Start to prepare for your independent life
If you want to do more for yourself or you're thinking about moving into your own home, there are many ways to learn new skills.
Find more information about these skills and how you can learn them:
- Weymouth College life skills
- Scope has some practical advice for helping your child learn skills to live on their own
- care and support plans from NHS
- Skills and Learning Adult Community Education (ACE) Dorset offer courses to gain living skills such as money management and food preparation. Often these courses are free or very affordable.
Keep yourself safe living on your own
There are several ways you can help yourself to stay safe. these include:
- not sharing your address, phone number or email address with people you don't know
- not inviting people you don't know into your home
- ensuring you lock your windows and doors when you leave the house or when you go to sleep
- getting to know your neighbours in case of an emergency
- making sure you're familiar with where you live
There is also a variety of equipment and services available to support you to keep safe, in and out of your home. Find out more about disabled adaptations.
Safe and Independent Living (SAIL)
SAIL can support you to stay safe and living independently. The support can include:
- advice and information
- home safety checks
- information about local social activities
Fire safety visits
Dorset and Wiltshire Fire and Rescue Service offer Safe and Well visits. This is where they visit your home for free to help you make your home safer.

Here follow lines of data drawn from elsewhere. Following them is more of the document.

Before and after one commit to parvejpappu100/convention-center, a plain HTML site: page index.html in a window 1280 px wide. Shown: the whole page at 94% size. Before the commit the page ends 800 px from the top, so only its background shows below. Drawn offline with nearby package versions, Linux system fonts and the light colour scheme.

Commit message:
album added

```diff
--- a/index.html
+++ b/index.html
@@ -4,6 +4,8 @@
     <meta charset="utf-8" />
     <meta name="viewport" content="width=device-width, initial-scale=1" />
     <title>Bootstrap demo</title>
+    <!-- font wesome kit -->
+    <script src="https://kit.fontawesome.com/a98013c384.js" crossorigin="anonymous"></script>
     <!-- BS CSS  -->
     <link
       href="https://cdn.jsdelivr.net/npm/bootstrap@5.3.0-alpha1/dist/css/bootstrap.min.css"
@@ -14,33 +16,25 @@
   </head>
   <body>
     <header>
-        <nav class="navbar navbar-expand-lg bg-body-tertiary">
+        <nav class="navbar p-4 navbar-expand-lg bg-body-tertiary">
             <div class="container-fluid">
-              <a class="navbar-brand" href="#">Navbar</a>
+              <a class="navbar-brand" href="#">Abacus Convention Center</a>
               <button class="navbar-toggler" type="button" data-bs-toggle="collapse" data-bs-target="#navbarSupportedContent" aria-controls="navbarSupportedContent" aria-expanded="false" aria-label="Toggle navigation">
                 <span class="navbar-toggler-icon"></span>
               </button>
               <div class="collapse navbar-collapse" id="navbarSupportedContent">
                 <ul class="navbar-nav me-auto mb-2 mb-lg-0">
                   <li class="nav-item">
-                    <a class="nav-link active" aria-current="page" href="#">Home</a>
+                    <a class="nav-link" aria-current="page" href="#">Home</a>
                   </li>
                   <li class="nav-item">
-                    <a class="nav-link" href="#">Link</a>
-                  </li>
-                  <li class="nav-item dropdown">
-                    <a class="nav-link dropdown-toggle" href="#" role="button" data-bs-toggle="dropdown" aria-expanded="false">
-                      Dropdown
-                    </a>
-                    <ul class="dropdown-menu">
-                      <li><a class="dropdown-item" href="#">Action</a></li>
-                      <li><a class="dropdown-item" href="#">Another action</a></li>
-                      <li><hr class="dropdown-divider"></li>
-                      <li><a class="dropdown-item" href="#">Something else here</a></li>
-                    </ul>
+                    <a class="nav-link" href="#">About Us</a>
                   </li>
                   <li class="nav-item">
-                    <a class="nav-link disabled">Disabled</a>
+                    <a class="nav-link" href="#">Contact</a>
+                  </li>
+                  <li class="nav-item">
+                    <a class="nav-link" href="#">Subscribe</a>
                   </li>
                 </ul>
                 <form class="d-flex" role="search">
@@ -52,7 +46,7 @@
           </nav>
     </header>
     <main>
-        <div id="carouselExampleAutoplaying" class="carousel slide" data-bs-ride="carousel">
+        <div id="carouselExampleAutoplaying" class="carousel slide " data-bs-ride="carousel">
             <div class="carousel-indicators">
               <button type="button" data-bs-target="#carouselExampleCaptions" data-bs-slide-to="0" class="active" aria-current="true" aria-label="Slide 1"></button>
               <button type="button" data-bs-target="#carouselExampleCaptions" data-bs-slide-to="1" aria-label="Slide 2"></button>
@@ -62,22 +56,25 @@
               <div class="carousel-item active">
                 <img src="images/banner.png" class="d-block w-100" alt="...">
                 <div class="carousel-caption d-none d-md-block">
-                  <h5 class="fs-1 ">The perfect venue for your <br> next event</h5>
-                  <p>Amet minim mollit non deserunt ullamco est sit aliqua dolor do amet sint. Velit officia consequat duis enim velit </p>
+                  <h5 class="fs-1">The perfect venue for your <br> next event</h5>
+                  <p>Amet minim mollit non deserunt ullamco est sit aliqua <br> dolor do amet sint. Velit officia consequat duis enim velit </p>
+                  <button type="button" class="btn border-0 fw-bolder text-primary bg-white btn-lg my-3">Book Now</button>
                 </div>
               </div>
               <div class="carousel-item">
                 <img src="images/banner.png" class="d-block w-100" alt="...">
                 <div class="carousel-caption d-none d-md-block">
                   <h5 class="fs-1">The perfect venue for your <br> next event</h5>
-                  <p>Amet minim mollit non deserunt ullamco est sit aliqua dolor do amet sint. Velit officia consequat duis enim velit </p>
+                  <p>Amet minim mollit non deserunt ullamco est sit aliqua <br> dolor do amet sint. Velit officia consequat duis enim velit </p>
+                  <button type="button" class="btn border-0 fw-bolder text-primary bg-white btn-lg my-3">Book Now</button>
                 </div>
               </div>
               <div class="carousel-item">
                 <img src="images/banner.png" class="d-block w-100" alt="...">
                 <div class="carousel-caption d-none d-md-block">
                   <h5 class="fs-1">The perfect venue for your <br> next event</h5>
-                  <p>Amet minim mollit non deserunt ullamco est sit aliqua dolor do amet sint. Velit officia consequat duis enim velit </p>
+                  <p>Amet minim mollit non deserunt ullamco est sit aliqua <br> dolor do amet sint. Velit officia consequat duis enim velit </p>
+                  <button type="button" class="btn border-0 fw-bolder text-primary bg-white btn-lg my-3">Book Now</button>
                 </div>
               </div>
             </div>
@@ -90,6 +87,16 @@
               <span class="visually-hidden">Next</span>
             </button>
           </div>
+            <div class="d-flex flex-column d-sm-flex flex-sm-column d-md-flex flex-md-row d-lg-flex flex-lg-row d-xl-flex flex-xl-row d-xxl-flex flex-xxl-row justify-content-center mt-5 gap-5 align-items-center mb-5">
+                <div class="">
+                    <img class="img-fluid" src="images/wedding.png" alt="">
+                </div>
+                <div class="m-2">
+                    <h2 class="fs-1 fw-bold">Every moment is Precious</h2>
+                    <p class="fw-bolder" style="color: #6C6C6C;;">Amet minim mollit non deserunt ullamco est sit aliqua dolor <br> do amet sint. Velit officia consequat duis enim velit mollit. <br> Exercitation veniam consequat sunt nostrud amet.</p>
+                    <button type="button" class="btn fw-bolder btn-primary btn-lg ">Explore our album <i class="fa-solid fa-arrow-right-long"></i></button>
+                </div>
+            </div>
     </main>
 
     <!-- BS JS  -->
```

They can fit free smoke alarms, and give you safety advice. This includes topics like cooking safely and what to do if there is a fire.

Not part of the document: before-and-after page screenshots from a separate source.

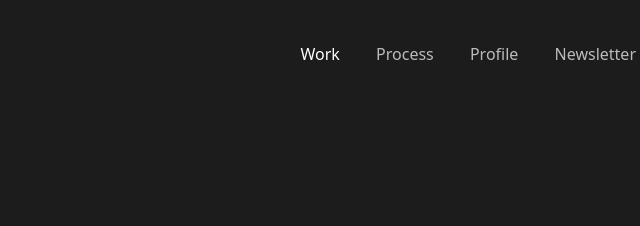
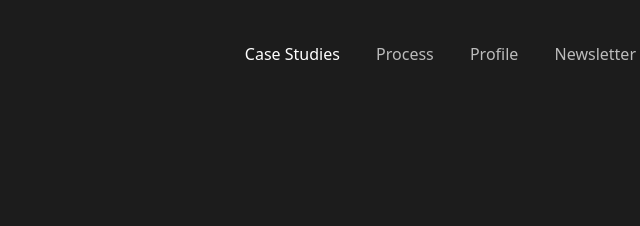
Before and after one commit to kunalbadola/portfolio, a plain HTML site: page index.html in a window 1280 px wide. Shown: the top 226 px of the page, 524-1164 px from the left. Drawn offline with Linux system fonts and the light colour scheme; a web font is replaced by a local one.

Commit message:
nav work name changed to case studies

```diff
--- a/index.html
+++ b/index.html
@@ -19,7 +19,7 @@
       <div class="logo">Kunal Badola</div>
 
       <nav class="nav">
-        <a href="index.html" class="active">Work</a>
+        <a href="index.html" class="active">Case Studies</a>
         <a href="process.html">Process</a>
         <a href="profile.html">Profile</a>
         <a href="newsletter.html">Newsletter</a>
```
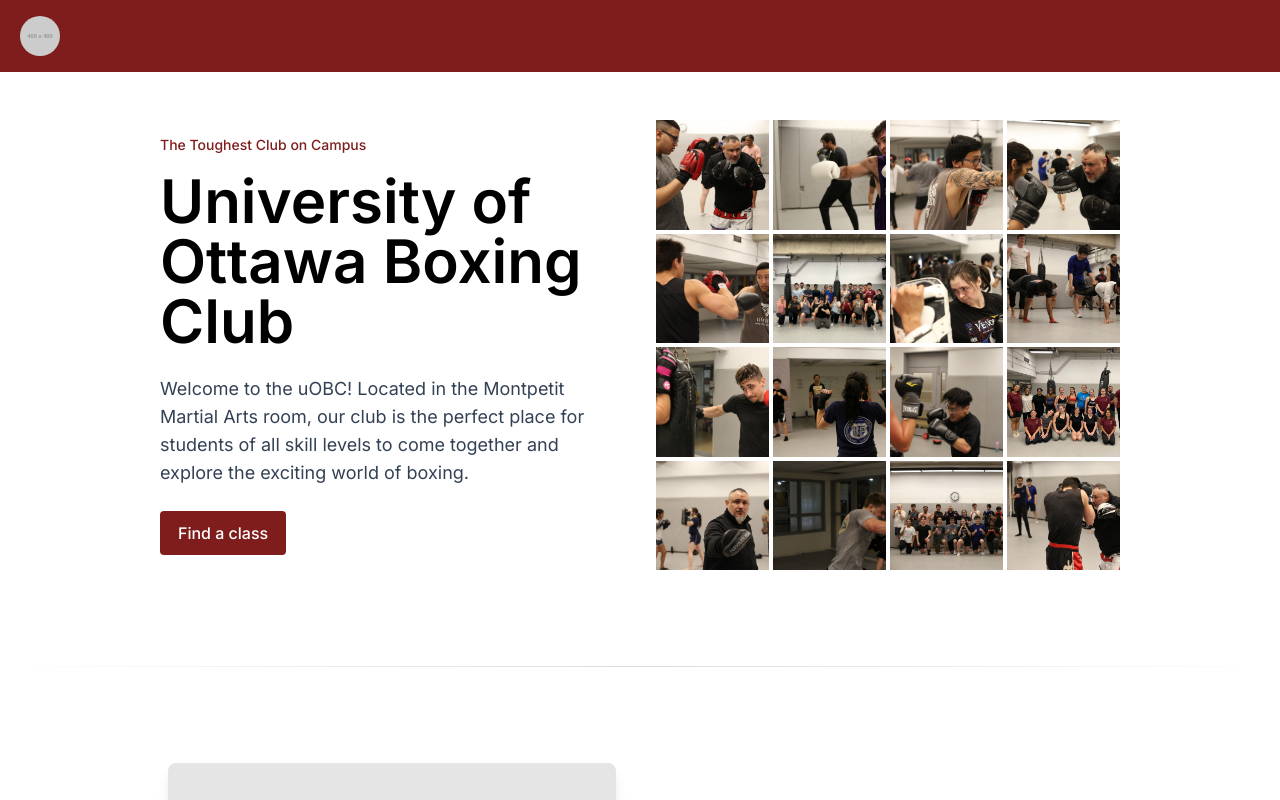
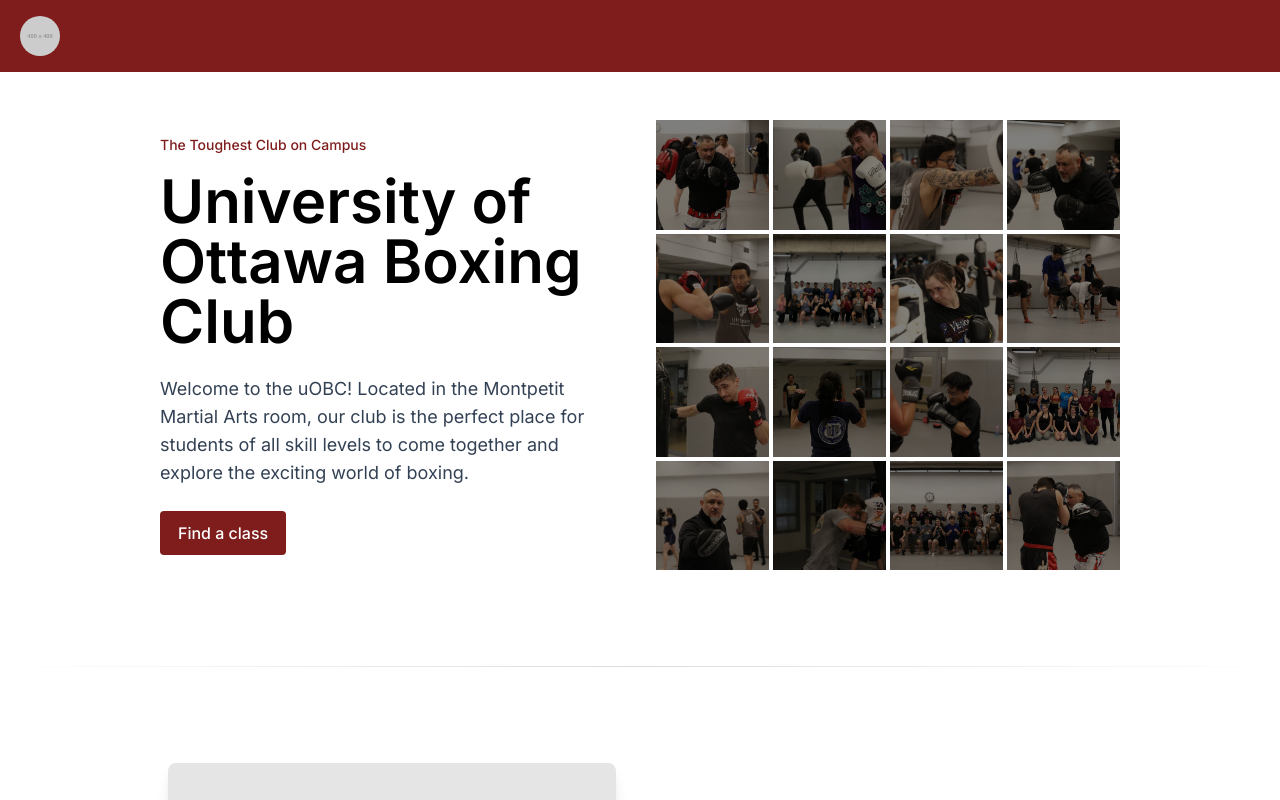
Before and after one commit to sam-harri/uOBC, a Next.js app in the folder uobc-client/: page /uOBC/ in a window 1280 px wide. Shown: the top 800 px of the page. Built offline with nearby package versions, Linux system fonts and the light colour scheme; no server answers.

Commit message:
black overlay

```diff
--- a/uobc-client/src/components/ShuffleHero.tsx
+++ b/uobc-client/src/components/ShuffleHero.tsx
@@ -93,15 +93,22 @@
         <div className="grid grid-cols-4 grid-rows-4 h-[450px] gap-1">
             {shuffledSquares.map((sq) => (
                 <motion.div
-                    key={sq.id} // Use the 'id' as the key for each element
+                    key={sq.id}
                     layout
                     transition={{ duration: 1.5, type: "spring" }}
-                    className="w-full h-full"
+                    className="relative w-full h-full"
                     style={{
                         backgroundImage: `url(${sq.src})`,
                         backgroundSize: "cover",
+                        backgroundPosition: "center",
                     }}
-                ></motion.div>
+                >
+                    {/* Transparent black overlay */}
+                    <div
+                        className="absolute inset-0 bg-black opacity-50"
+                        style={{ zIndex: 1 }}
+                    ></div>
+                </motion.div>
             ))}
         </div>
     );
```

Stay safe online
Safety advice from youth link
Find more information about how you can stay safe living on your own in our youth link section.
Help to manage your money
Open a bank account
With your own bank account you can:
- save money
- check what money you have and see what you are spending
- pay your own bills
- take out your own money when you need it
You could have a look online for information or speak to your parent, carer, a family member or friend for advice. They can help you research banks and find out which would best meet your needs.
It's best to visit the bank so you can chat to a member of staff. You could bring a family member or friend with you for support.
See the Money Advice Service guidance on opening a bank account. This includes advice on choosing the right account and how to manage it.
If you're struggling to manage your money
Speak to your parent, carer or your social worker if you're struggling to manage your money and they can organise support.
This could include:
- your parent or carer
- a family member
- independent financial advocate. This is an independent person who will help you manage your money and will act in your best interest
- your service provider (if you are eligible)
Tools to support you
To help you budget your money, use the Money Advice Service budget planners. These can help you:
- work out what money you have left after paying your bills/expenses
- see a detailed breakdown of your spending. This will show you where your money is going to help you save costs
You cannot manage your money
Not everybody has the capacity to make decisions about and manage their own money. If you've had a mental capacity assessment and you don't have capacity, you will need somebody to manage your money for you:
- appointeeship is where you have the capacity to choose who this is
- deputyship is where you don't have the capacity to choose who this is
The person could be:
- your parent, carer or relative
- a trusted friend
- an independent financial advocate, such as DOSH or Money Carer Foundation
- a solicitor
This will be decided by a court. Some people will charge you for this service.
All the decisions that this person makes will have to be in your best interest.